▶ Task directions
Copy the entries below exactly. Images do not belong in the copy.

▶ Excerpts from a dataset
+--

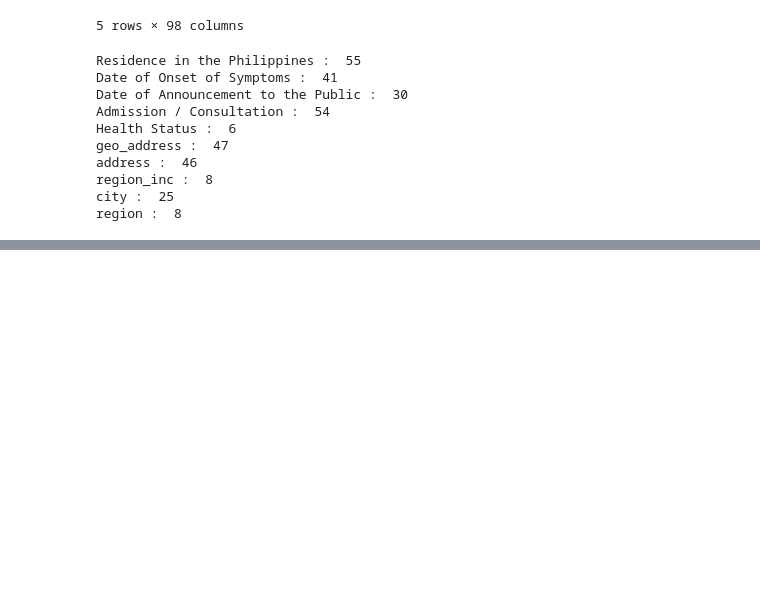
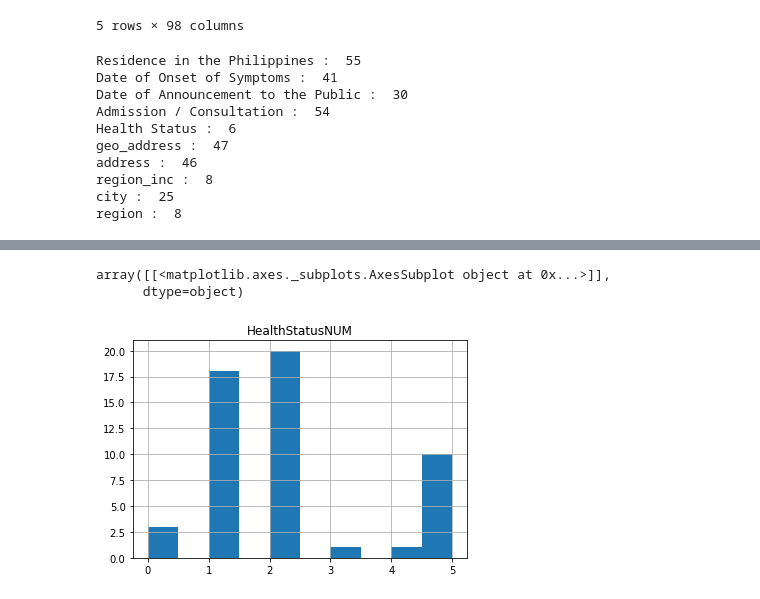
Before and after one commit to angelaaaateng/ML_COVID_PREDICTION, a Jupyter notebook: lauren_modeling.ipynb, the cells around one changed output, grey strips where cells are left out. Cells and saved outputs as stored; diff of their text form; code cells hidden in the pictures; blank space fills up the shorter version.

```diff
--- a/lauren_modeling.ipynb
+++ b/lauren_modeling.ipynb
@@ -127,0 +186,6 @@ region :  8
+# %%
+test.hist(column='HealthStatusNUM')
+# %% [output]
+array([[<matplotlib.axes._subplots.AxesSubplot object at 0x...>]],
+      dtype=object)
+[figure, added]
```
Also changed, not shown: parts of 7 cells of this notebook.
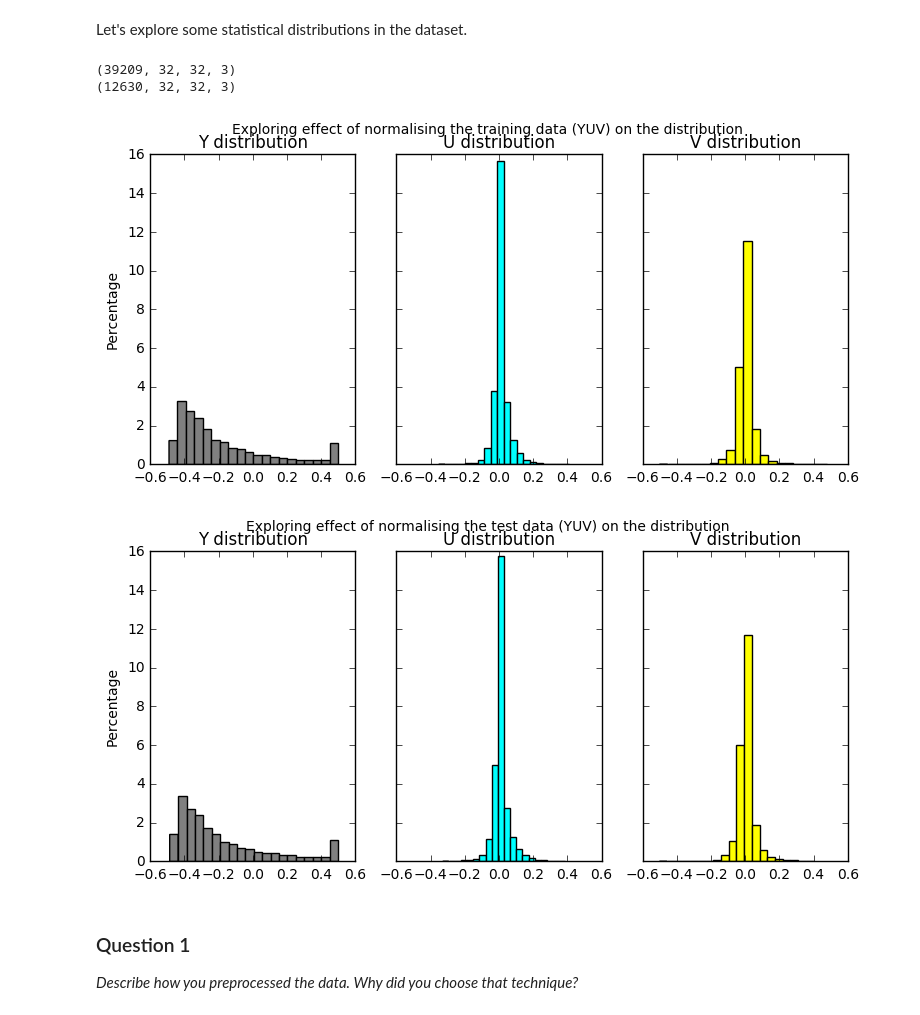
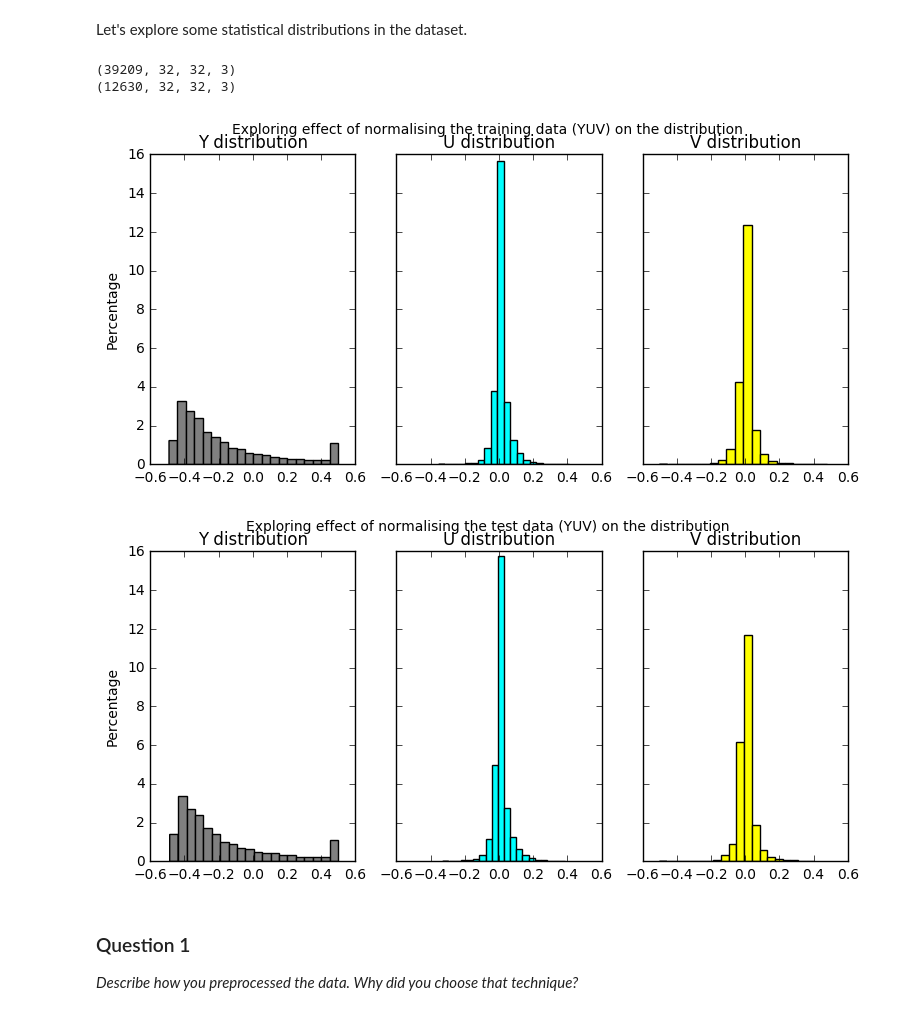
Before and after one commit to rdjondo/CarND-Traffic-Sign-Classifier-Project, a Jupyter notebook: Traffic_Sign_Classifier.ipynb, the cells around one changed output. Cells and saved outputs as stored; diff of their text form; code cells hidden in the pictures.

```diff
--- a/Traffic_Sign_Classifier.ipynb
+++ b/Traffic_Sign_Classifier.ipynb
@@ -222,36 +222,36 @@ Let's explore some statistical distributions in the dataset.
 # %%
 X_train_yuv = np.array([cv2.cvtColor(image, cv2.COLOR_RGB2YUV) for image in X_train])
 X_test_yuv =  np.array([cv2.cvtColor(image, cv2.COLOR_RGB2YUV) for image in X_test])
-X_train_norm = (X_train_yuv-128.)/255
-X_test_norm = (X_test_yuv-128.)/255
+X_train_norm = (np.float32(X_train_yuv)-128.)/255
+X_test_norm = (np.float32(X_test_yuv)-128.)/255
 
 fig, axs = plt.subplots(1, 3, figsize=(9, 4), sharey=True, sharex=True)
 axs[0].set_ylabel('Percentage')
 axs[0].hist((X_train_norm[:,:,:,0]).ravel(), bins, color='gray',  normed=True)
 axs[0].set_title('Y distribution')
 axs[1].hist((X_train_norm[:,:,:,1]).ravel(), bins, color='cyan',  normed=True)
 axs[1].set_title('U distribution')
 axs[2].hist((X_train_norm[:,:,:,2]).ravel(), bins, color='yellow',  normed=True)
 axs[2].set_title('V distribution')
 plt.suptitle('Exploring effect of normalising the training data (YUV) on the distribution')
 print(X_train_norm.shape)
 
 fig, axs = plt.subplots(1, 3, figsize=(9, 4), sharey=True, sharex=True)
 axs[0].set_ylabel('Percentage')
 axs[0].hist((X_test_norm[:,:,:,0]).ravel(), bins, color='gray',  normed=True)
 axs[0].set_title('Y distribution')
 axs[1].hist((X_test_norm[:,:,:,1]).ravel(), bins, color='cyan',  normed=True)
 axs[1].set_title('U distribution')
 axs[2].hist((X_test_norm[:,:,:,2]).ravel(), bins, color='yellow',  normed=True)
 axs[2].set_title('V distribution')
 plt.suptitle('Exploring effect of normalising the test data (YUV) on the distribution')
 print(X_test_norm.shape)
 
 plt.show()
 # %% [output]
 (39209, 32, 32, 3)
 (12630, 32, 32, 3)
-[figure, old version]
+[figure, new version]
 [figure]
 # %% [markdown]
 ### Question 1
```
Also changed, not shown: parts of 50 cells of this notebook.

+--

▶ Answer box
Before and after one commit to angelaaaateng/ML_COVID_PREDICTION, a Jupyter notebook: lauren_modeling.ipynb, the cells around one changed output, grey strips where cells are left out. Cells and saved outputs as stored; diff of their text form; code cells hidden in the pictures; blank space fills up the shorter version.

```diff
--- a/lauren_modeling.ipynb
+++ b/lauren_modeling.ipynb
@@ -127,0 +186,6 @@ region :  8
+# %%
+test.hist(column='HealthStatusNUM')
+# %% [output]
+array([[<matplotlib.axes._subplots.AxesSubplot object at 0x...>]],
+      dtype=object)
+[figure, added]
```
Also changed, not shown: parts of 7 cells of this notebook.
Before and after one commit to rdjondo/CarND-Traffic-Sign-Classifier-Project, a Jupyter notebook: Traffic_Sign_Classifier.ipynb, the cells around one changed output. Cells and saved outputs as stored; diff of their text form; code cells hidden in the pictures.

```diff
--- a/Traffic_Sign_Classifier.ipynb
+++ b/Traffic_Sign_Classifier.ipynb
@@ -222,36 +222,36 @@ Let's explore some statistical distributions in the dataset.
 # %%
 X_train_yuv = np.array([cv2.cvtColor(image, cv2.COLOR_RGB2YUV) for image in X_train])
 X_test_yuv =  np.array([cv2.cvtColor(image, cv2.COLOR_RGB2YUV) for image in X_test])
-X_train_norm = (X_train_yuv-128.)/255
-X_test_norm = (X_test_yuv-128.)/255
+X_train_norm = (np.float32(X_train_yuv)-128.)/255
+X_test_norm = (np.float32(X_test_yuv)-128.)/255
 
 fig, axs = plt.subplots(1, 3, figsize=(9, 4), sharey=True, sharex=True)
 axs[0].set_ylabel('Percentage')
 axs[0].hist((X_train_norm[:,:,:,0]).ravel(), bins, color='gray',  normed=True)
 axs[0].set_title('Y distribution')
 axs[1].hist((X_train_norm[:,:,:,1]).ravel(), bins, color='cyan',  normed=True)
 axs[1].set_title('U distribution')
 axs[2].hist((X_train_norm[:,:,:,2]).ravel(), bins, color='yellow',  normed=True)
 axs[2].set_title('V distribution')
 plt.suptitle('Exploring effect of normalising the training data (YUV) on the distribution')
 print(X_train_norm.shape)
 
 fig, axs = plt.subplots(1, 3, figsize=(9, 4), sharey=True, sharex=True)
 axs[0].set_ylabel('Percentage')
 axs[0].hist((X_test_norm[:,:,:,0]).ravel(), bins, color='gray',  normed=True)
 axs[0].set_title('Y distribution')
 axs[1].hist((X_test_norm[:,:,:,1]).ravel(), bins, color='cyan',  normed=True)
 axs[1].set_title('U distribution')
 axs[2].hist((X_test_norm[:,:,:,2]).ravel(), bins, color='yellow',  normed=True)
 axs[2].set_title('V distribution')
 plt.suptitle('Exploring effect of normalising the test data (YUV) on the distribution')
 print(X_test_norm.shape)
 
 plt.show()
 # %% [output]
 (39209, 32, 32, 3)
 (12630, 32, 32, 3)
-[figure, old version]
+[figure, new version]
 [figure]
 # %% [markdown]
 ### Question 1
```
Also changed, not shown: parts of 50 cells of this notebook.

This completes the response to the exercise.